[Before-and-after change records]
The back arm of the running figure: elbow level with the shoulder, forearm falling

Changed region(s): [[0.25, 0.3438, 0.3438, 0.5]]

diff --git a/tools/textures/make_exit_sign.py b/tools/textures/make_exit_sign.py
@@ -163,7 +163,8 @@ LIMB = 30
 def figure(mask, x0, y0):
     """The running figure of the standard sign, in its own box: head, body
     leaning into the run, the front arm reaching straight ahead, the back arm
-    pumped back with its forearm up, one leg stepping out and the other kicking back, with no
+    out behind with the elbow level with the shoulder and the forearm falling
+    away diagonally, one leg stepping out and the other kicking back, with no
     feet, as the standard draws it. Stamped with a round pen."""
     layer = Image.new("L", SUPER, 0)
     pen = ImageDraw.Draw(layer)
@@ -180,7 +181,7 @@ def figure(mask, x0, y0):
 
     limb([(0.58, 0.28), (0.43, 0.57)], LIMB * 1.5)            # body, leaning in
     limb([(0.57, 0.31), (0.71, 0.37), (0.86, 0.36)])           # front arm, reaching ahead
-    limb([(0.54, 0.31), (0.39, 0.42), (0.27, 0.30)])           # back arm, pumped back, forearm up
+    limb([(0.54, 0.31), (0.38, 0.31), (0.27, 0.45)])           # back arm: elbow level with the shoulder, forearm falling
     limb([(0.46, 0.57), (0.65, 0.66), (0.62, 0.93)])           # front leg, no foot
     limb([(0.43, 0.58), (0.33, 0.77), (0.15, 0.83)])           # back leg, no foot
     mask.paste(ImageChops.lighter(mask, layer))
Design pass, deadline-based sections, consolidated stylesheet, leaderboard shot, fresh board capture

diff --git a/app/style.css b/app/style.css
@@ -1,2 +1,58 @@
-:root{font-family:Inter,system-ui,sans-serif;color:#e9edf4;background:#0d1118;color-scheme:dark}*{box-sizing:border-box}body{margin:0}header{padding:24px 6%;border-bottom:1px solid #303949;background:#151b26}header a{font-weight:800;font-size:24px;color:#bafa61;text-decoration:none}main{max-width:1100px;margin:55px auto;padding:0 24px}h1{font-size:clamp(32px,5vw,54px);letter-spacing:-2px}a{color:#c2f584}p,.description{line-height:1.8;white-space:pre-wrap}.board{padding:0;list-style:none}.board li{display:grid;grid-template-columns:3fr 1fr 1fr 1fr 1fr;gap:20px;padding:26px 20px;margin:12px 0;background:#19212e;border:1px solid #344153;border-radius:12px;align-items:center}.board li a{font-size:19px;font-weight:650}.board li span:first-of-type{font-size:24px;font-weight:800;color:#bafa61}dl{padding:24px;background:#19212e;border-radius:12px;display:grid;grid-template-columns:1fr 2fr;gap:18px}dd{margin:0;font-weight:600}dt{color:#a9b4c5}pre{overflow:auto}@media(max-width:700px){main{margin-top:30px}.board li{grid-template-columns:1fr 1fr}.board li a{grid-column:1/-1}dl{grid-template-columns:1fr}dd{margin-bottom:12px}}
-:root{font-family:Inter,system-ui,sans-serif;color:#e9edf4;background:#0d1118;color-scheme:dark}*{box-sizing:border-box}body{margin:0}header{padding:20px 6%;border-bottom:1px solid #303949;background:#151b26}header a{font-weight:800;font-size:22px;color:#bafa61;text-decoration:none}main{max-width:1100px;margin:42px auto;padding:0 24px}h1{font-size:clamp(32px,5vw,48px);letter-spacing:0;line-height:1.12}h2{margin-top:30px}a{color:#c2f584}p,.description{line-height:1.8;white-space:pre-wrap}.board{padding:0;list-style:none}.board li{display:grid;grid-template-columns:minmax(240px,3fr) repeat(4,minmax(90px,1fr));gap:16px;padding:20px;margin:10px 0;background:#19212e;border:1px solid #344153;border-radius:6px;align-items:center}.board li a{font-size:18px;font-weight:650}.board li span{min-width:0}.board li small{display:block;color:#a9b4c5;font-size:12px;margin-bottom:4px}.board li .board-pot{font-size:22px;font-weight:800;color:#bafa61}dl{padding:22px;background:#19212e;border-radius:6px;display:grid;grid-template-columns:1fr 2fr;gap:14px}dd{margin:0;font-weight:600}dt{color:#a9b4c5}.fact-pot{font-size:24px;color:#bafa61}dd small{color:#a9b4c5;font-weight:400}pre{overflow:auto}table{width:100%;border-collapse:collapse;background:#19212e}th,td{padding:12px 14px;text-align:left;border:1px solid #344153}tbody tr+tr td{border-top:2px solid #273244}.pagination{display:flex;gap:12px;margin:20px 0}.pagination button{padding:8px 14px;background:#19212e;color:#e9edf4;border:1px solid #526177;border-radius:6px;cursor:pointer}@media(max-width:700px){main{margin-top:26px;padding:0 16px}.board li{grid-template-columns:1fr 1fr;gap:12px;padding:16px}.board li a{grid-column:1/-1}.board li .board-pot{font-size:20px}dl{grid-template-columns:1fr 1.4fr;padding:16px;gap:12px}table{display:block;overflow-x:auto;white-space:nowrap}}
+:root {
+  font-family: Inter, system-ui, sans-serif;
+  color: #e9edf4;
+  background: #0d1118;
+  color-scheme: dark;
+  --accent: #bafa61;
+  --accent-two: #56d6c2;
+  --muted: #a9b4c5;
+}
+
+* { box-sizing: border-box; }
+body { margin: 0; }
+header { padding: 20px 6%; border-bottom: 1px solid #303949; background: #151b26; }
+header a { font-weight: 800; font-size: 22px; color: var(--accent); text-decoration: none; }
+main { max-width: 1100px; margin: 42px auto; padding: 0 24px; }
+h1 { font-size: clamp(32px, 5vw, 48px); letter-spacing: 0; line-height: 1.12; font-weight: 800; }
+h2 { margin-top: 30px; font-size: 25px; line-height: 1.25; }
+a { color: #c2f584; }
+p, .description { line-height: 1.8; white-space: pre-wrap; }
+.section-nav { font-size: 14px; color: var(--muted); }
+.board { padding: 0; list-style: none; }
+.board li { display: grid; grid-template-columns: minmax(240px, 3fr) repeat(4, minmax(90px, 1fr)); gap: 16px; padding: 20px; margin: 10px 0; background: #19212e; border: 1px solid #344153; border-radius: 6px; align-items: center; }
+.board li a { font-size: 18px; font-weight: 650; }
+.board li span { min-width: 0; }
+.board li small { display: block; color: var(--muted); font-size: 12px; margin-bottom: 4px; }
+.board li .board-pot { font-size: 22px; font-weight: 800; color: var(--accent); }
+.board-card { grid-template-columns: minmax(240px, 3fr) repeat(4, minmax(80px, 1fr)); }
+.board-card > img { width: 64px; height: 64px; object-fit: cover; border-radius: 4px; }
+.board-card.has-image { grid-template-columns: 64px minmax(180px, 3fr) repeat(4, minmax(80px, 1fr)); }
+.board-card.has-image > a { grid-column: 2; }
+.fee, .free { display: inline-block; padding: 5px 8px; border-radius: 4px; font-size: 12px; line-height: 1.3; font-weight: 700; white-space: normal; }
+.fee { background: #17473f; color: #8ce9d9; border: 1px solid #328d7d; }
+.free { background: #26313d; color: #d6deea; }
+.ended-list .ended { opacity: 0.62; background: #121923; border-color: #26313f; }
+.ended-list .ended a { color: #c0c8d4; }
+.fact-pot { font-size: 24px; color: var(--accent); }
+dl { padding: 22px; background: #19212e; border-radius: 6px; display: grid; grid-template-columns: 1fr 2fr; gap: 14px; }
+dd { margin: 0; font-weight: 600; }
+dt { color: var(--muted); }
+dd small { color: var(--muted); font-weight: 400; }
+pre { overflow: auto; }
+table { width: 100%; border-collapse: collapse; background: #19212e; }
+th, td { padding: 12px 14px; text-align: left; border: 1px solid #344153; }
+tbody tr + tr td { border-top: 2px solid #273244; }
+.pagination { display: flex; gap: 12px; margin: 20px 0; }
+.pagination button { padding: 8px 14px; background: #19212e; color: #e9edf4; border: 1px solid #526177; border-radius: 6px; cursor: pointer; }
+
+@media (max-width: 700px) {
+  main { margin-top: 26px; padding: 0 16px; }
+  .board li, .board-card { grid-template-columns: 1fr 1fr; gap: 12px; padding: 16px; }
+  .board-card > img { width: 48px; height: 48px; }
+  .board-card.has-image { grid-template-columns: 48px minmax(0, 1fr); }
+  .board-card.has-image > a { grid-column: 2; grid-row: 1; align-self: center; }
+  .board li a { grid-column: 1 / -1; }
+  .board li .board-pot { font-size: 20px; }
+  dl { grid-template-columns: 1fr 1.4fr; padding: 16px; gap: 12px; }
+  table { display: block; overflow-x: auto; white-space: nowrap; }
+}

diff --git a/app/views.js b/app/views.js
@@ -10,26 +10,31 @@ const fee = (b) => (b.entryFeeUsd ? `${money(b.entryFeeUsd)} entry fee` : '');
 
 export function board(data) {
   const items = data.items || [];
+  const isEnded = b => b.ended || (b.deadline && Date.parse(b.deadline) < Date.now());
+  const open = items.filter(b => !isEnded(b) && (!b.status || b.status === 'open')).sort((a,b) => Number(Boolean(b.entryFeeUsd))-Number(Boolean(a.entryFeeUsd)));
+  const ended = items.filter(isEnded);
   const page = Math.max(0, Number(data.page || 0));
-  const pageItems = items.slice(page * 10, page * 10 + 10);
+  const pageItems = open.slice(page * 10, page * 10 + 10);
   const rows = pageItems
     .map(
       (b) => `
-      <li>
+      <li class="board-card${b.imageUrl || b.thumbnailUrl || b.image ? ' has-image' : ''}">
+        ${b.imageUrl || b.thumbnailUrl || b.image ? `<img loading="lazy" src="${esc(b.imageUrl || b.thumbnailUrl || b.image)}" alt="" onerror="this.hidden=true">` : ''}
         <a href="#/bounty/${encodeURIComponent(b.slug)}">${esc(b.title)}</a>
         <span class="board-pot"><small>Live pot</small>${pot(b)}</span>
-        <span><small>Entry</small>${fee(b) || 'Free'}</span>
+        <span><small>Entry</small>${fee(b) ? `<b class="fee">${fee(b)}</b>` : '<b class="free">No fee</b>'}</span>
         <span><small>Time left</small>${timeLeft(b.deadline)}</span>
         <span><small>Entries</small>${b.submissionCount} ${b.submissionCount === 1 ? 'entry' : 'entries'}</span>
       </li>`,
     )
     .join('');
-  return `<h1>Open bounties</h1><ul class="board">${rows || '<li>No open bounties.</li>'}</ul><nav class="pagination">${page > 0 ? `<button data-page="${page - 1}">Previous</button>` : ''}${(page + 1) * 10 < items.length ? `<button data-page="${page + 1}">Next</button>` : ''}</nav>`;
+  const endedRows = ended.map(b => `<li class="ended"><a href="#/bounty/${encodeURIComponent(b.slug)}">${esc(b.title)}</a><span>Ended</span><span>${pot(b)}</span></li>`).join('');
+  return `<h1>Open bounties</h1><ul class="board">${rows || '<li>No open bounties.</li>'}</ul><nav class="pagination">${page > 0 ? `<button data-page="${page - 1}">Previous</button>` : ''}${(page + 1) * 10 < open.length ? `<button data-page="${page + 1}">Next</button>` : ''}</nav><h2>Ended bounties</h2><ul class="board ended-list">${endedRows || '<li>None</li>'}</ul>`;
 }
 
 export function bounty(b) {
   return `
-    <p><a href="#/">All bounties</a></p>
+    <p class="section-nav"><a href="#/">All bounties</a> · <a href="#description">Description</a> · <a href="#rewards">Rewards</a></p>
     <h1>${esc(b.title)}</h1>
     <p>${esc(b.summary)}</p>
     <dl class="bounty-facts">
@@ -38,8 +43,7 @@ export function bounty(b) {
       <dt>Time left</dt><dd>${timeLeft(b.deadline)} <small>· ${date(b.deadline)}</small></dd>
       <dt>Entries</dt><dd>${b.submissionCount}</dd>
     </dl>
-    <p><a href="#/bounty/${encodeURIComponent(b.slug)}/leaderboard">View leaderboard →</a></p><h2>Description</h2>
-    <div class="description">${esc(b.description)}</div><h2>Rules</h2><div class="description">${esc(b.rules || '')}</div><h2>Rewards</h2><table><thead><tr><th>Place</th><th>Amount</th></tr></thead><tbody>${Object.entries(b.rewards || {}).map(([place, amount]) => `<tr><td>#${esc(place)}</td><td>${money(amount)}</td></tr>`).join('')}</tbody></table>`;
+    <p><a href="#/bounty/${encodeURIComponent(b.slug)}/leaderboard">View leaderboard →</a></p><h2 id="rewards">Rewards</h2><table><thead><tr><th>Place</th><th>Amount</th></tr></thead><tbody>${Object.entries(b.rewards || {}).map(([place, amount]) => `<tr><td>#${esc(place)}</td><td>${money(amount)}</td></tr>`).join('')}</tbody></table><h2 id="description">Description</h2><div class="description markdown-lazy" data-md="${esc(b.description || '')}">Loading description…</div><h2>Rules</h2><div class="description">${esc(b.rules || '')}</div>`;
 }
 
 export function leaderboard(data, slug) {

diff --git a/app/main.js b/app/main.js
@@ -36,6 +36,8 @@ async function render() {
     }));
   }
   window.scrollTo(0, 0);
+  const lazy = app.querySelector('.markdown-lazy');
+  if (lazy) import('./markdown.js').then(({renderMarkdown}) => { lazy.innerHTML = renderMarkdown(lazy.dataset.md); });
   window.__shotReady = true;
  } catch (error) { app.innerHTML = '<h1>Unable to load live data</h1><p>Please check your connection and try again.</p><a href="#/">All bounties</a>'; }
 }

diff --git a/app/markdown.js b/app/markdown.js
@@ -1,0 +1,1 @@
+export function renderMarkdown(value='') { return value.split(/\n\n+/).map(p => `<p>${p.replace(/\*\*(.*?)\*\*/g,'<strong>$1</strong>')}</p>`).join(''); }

PROBLEM REQUIREMENTS: From the records above, repeat exactly the lines from the one with "leaning into the" through the one with "the forearm falling", both included.

ANSWER:
     leaning into the run, the front arm reaching straight ahead, the back arm
-    pumped back with its forearm up, one leg stepping out and the other kicking back, with no
+    out behind with the elbow level with the shoulder and the forearm falling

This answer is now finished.